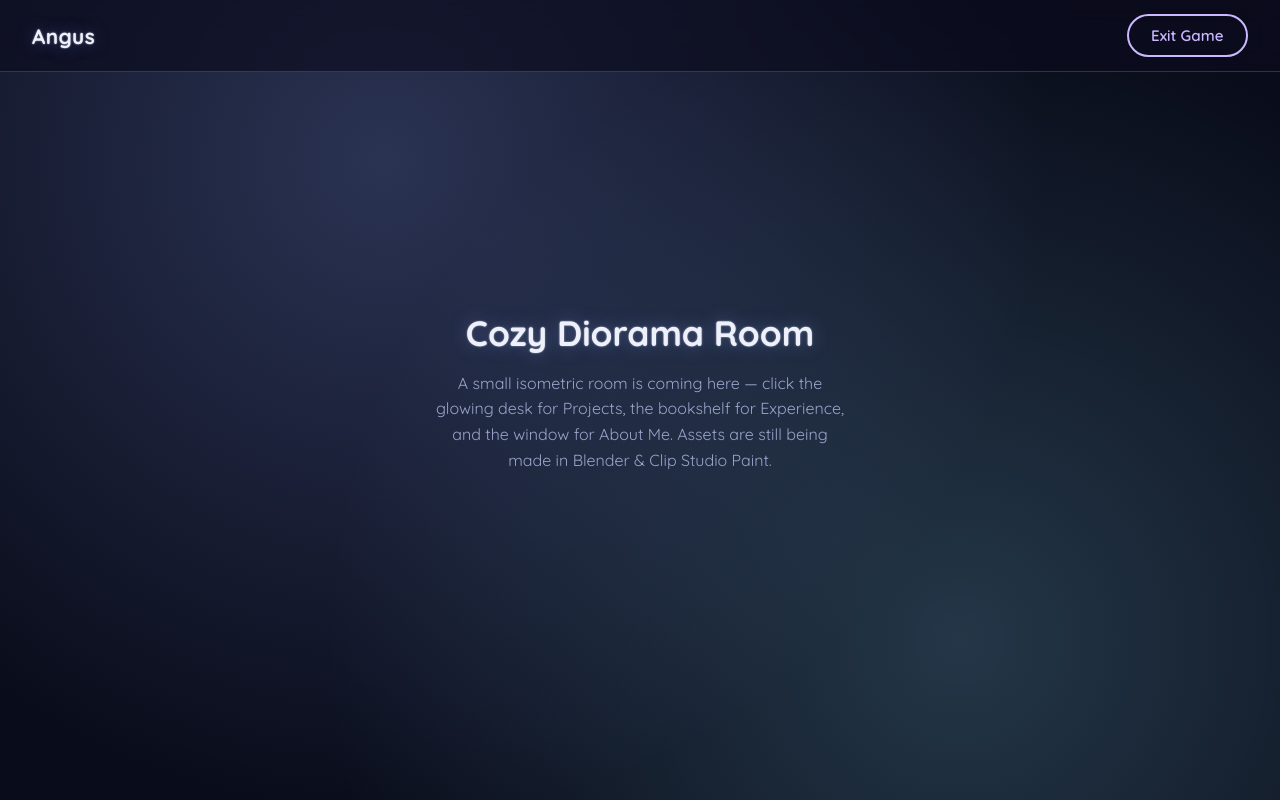
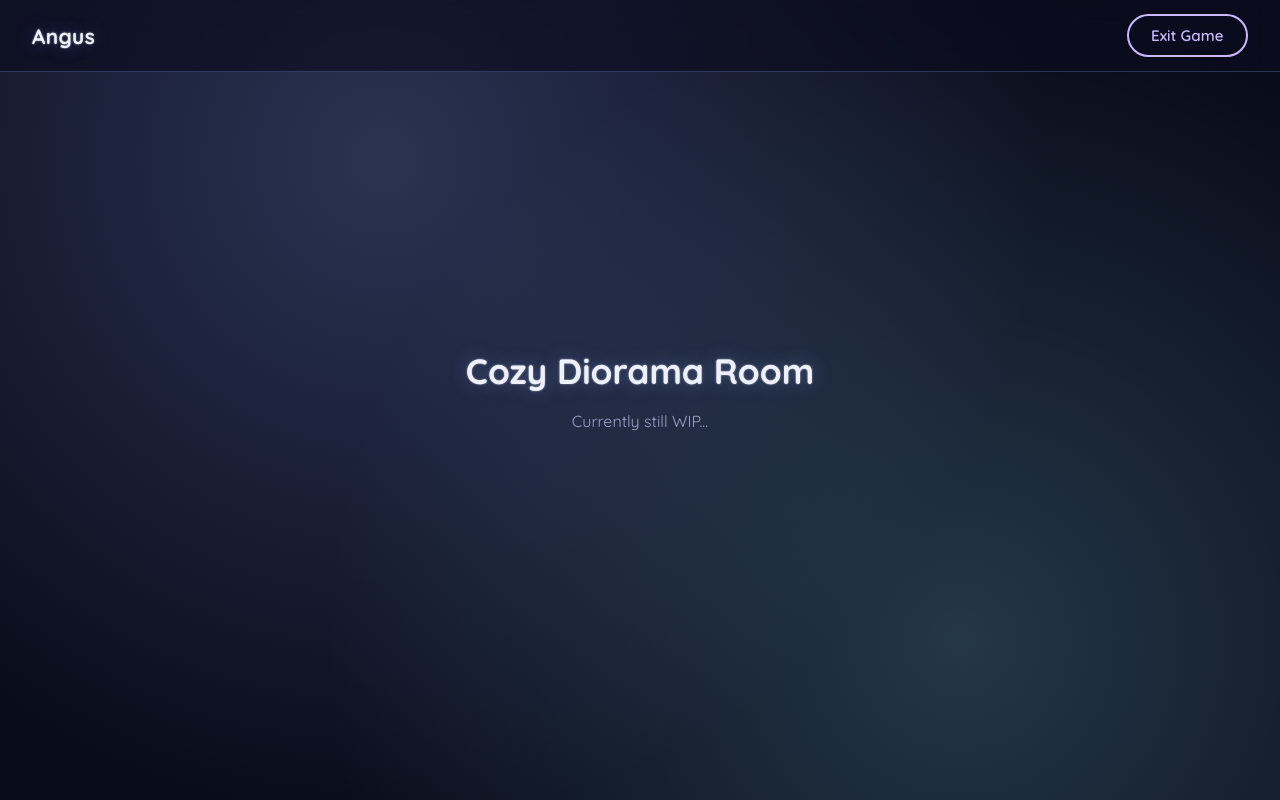
Before and after one commit to tsuki9355/My-Website, a React (Vite) app: page / in a window 1280 px wide. Both pictures are taken after a click on the button "Game Mode". Built offline with nearby package versions, Linux system fonts and the light colour scheme.

Commit message:
Updated my Resume and Game screen text

```diff
--- a/src/components/GameScreen.tsx
+++ b/src/components/GameScreen.tsx
@@ -6,9 +6,7 @@ function GameScreen() {
       <div className="game-screen-content animate-fade">
         <h2 className="glow-text">Cozy Diorama Room</h2>
         <p>
-          A small isometric room is coming here — click the glowing desk for
-          Projects, the bookshelf for Experience, and the window for About
-          Me. Assets are still being made in Blender &amp; Clip Studio Paint.
+          Currently still WIP...
         </p>
       </div>
     </div>
```
Also changed, not shown: 1 other file (tests, documents, lock files or other folders).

What to do:
Reproduce everything above exactly, images excluded.

The completed task:
Before and after one commit to tsuki9355/My-Website, a React (Vite) app: page / in a window 1280 px wide. Both pictures are taken after a click on the button "Game Mode". Built offline with nearby package versions, Linux system fonts and the light colour scheme.

Commit message:
Updated my Resume and Game screen text

```diff
--- a/src/components/GameScreen.tsx
+++ b/src/components/GameScreen.tsx
@@ -6,9 +6,7 @@ function GameScreen() {
       <div className="game-screen-content animate-fade">
         <h2 className="glow-text">Cozy Diorama Room</h2>
         <p>
-          A small isometric room is coming here — click the glowing desk for
-          Projects, the bookshelf for Experience, and the window for About
-          Me. Assets are still being made in Blender &amp; Clip Studio Paint.
+          Currently still WIP...
         </p>
       </div>
     </div>
```
Also changed, not shown: 1 other file (tests, documents, lock files or other folders).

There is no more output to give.